So I left our friends’ place that night thinking this little baby must surely be a boy. Most certainly, God knew my girl needed a brother. I embraced the possibility that we were going to get to pass on my grandpa’s name. I began to deal with my fears about whether to circumcise him, and just how awful our house was going to smell in another ten years when perspiration kicked in. I found myself contemplating whether to argue for a fourth child, so that our son wouldn’t be the lonely baby brother of two doting big sisters.
|Someone else's baby girl, but you get the idea.|
As soon as the tech left the room, we began to strategize for how we were going to break the news to the girls. We wanted to ease them into it, so that our younger daughter could get caught up in our joy over her new sister, instead of being disappointed. We put a pink balloon on the mailbox as their first clue, so that as they walked home from school and saw it, the idea could sink in before being confirmed. My husband videoed the girls through a window to capture their reactions. Sure enough, our younger daughter initially fell silent and looked shocked, but by the time we met her at the door with our enthusiastic confirmation, she hugged me tight, kissed my belly, and chattered affirmations to the baby; bringing joyful tears to our eyes. God knows best, after all.

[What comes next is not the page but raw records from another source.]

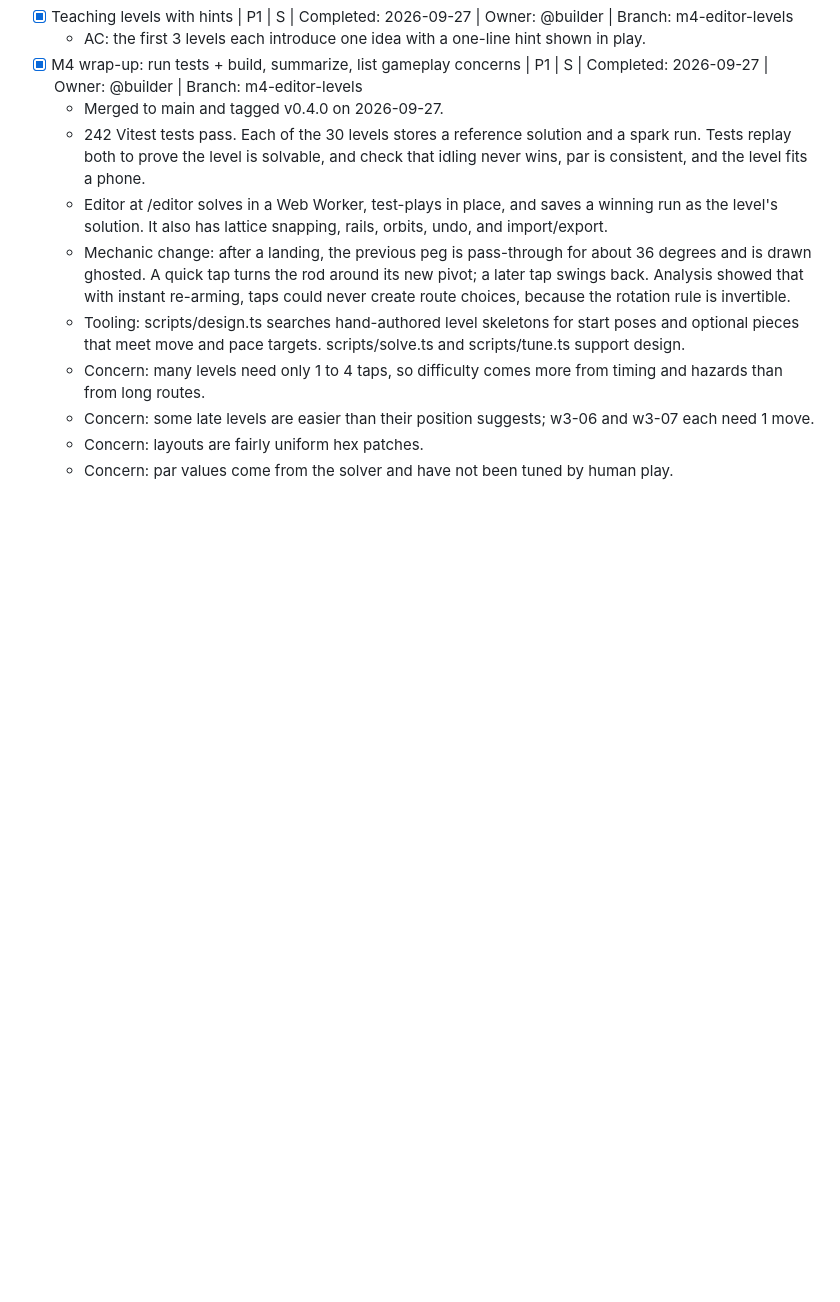
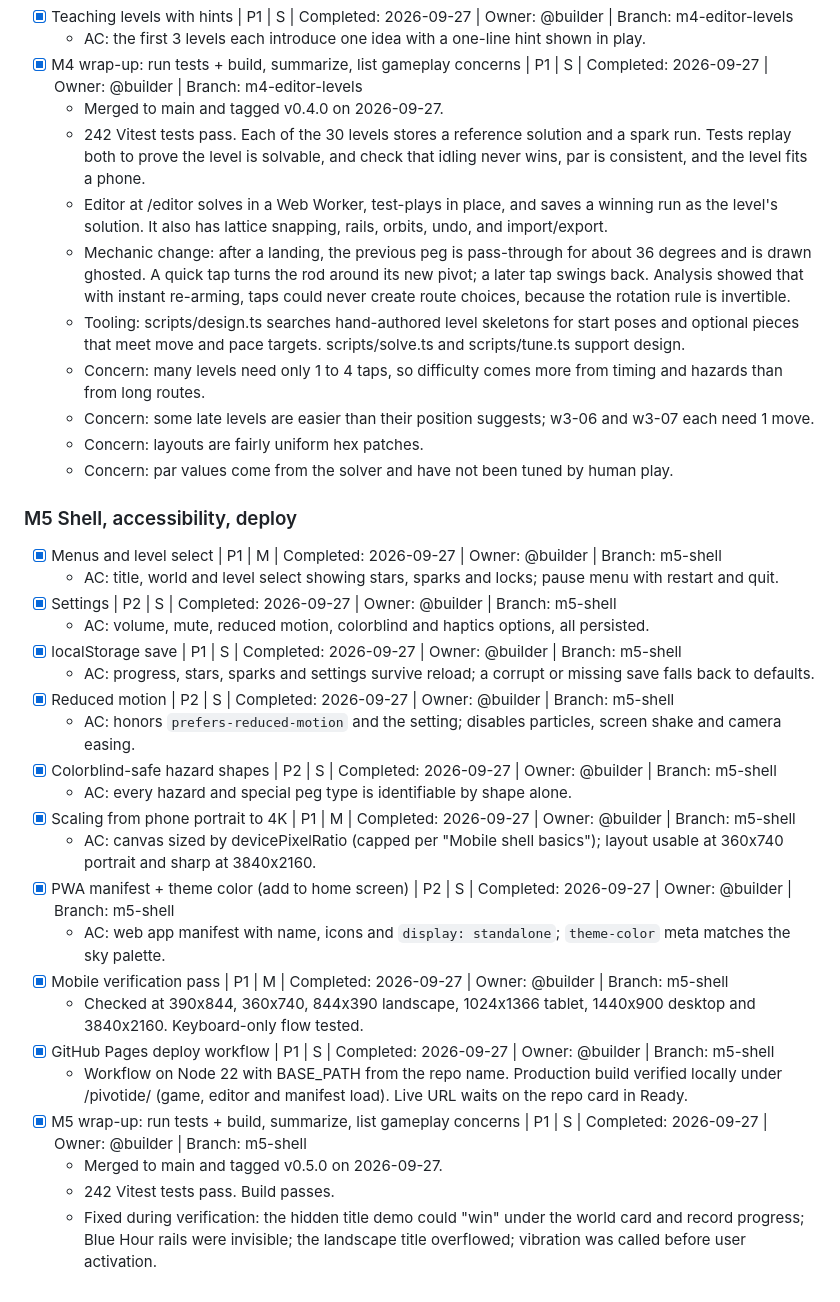
Before and after one commit to drew-valentine/pivotide, a Markdown page: KANBAN.md, the part around one of its changes. Rendered like a GitHub page; blank space fills up the shorter version.

```diff
--- a/KANBAN.md
+++ b/KANBAN.md
@@ -183,3 +166,27 @@ Drafted so far: app shell (title screen with an attract-mode demo, level select,
   - Concern: some late levels are easier than their position suggests; w3-06 and w3-07 each need 1 move.
   - Concern: layouts are fairly uniform hex patches.
   - Concern: par values come from the solver and have not been tuned by human play.
+
+### M5 Shell, accessibility, deploy
+- [x] Menus and level select | P1 | M | Completed: 2026-09-27 | Owner: @builder | Branch: m5-shell
+  - AC: title, world and level select showing stars, sparks and locks; pause menu with restart and quit.
+- [x] Settings | P2 | S | Completed: 2026-09-27 | Owner: @builder | Branch: m5-shell
+  - AC: volume, mute, reduced motion, colorblind and haptics options, all persisted.
+- [x] localStorage save | P1 | S | Completed: 2026-09-27 | Owner: @builder | Branch: m5-shell
+  - AC: progress, stars, sparks and settings survive reload; a corrupt or missing save falls back to defaults.
+- [x] Reduced motion | P2 | S | Completed: 2026-09-27 | Owner: @builder | Branch: m5-shell
+  - AC: honors `prefers-reduced-motion` and the setting; disables particles, screen shake and camera easing.
+- [x] Colorblind-safe hazard shapes | P2 | S | Completed: 2026-09-27 | Owner: @builder | Branch: m5-shell
+  - AC: every hazard and special peg type is identifiable by shape alone.
+- [x] Scaling from phone portrait to 4K | P1 | M | Completed: 2026-09-27 | Owner: @builder | Branch: m5-shell
+  - AC: canvas sized by devicePixelRatio (capped per "Mobile shell basics"); layout usable at 360x740 portrait and sharp at 3840x2160.
+- [x] PWA manifest + theme color (add to home screen) | P2 | S | Completed: 2026-09-27 | Owner: @builder | Branch: m5-shell
+  - AC: web app manifest with name, icons and `display: standalone`; `theme-color` meta matches the sky palette.
+- [x] Mobile verification pass | P1 | M | Completed: 2026-09-27 | Owner: @builder | Branch: m5-shell
+  - Checked at 390x844, 360x740, 844x390 landscape, 1024x1366 tablet, 1440x900 desktop and 3840x2160. Keyboard-only flow tested.
+- [x] GitHub Pages deploy workflow | P1 | S | Completed: 2026-09-27 | Owner: @builder | Branch: m5-shell
+  - Workflow on Node 22 with BASE_PATH from the repo name. Production build verified locally under /pivotide/ (game, editor and manifest load). Live URL waits on the repo card in Ready.
+- [x] M5 wrap-up: run tests + build, summarize, list gameplay concerns | P1 | S | Completed: 2026-09-27 | Owner: @builder | Branch: m5-shell
+  - Merged to main and tagged v0.5.0 on 2026-09-27.
+  - 242 Vitest tests pass. Build passes.
+  - Fixed during verification: the hidden title demo could "win" under the world card and record progress; Blue Hour rails were invisible; the landscape title overflowed; vibration was called before user activation.
```
Also changed, not shown: other parts of KANBAN.md (+12 -29 lines).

While “trying for a boy” was not a factor for me in having more kids, I have to admit that the realization that I’m never going to have a son has struck me this week. It is unlikely that my husband is going to agree to have any more kids, so this was it. Somehow, as life plays out and time goes by, there are some things you have to let go of. I’m the mother of daughters. I can love my nephews and play with my friends’ kids. I can do my best to nurture the guys who come through the youth group; I can feel gratitude for great relationships with the men in my life; but I’ll never know what it’s like to have a son. What I can and will do, however, is teach my three daughters there’s nothing second-class about being female – and to love Star Wars and Cyclone Football, so there.
Come, my children, listen as I teach you to respect the LORD. Psalm 34:11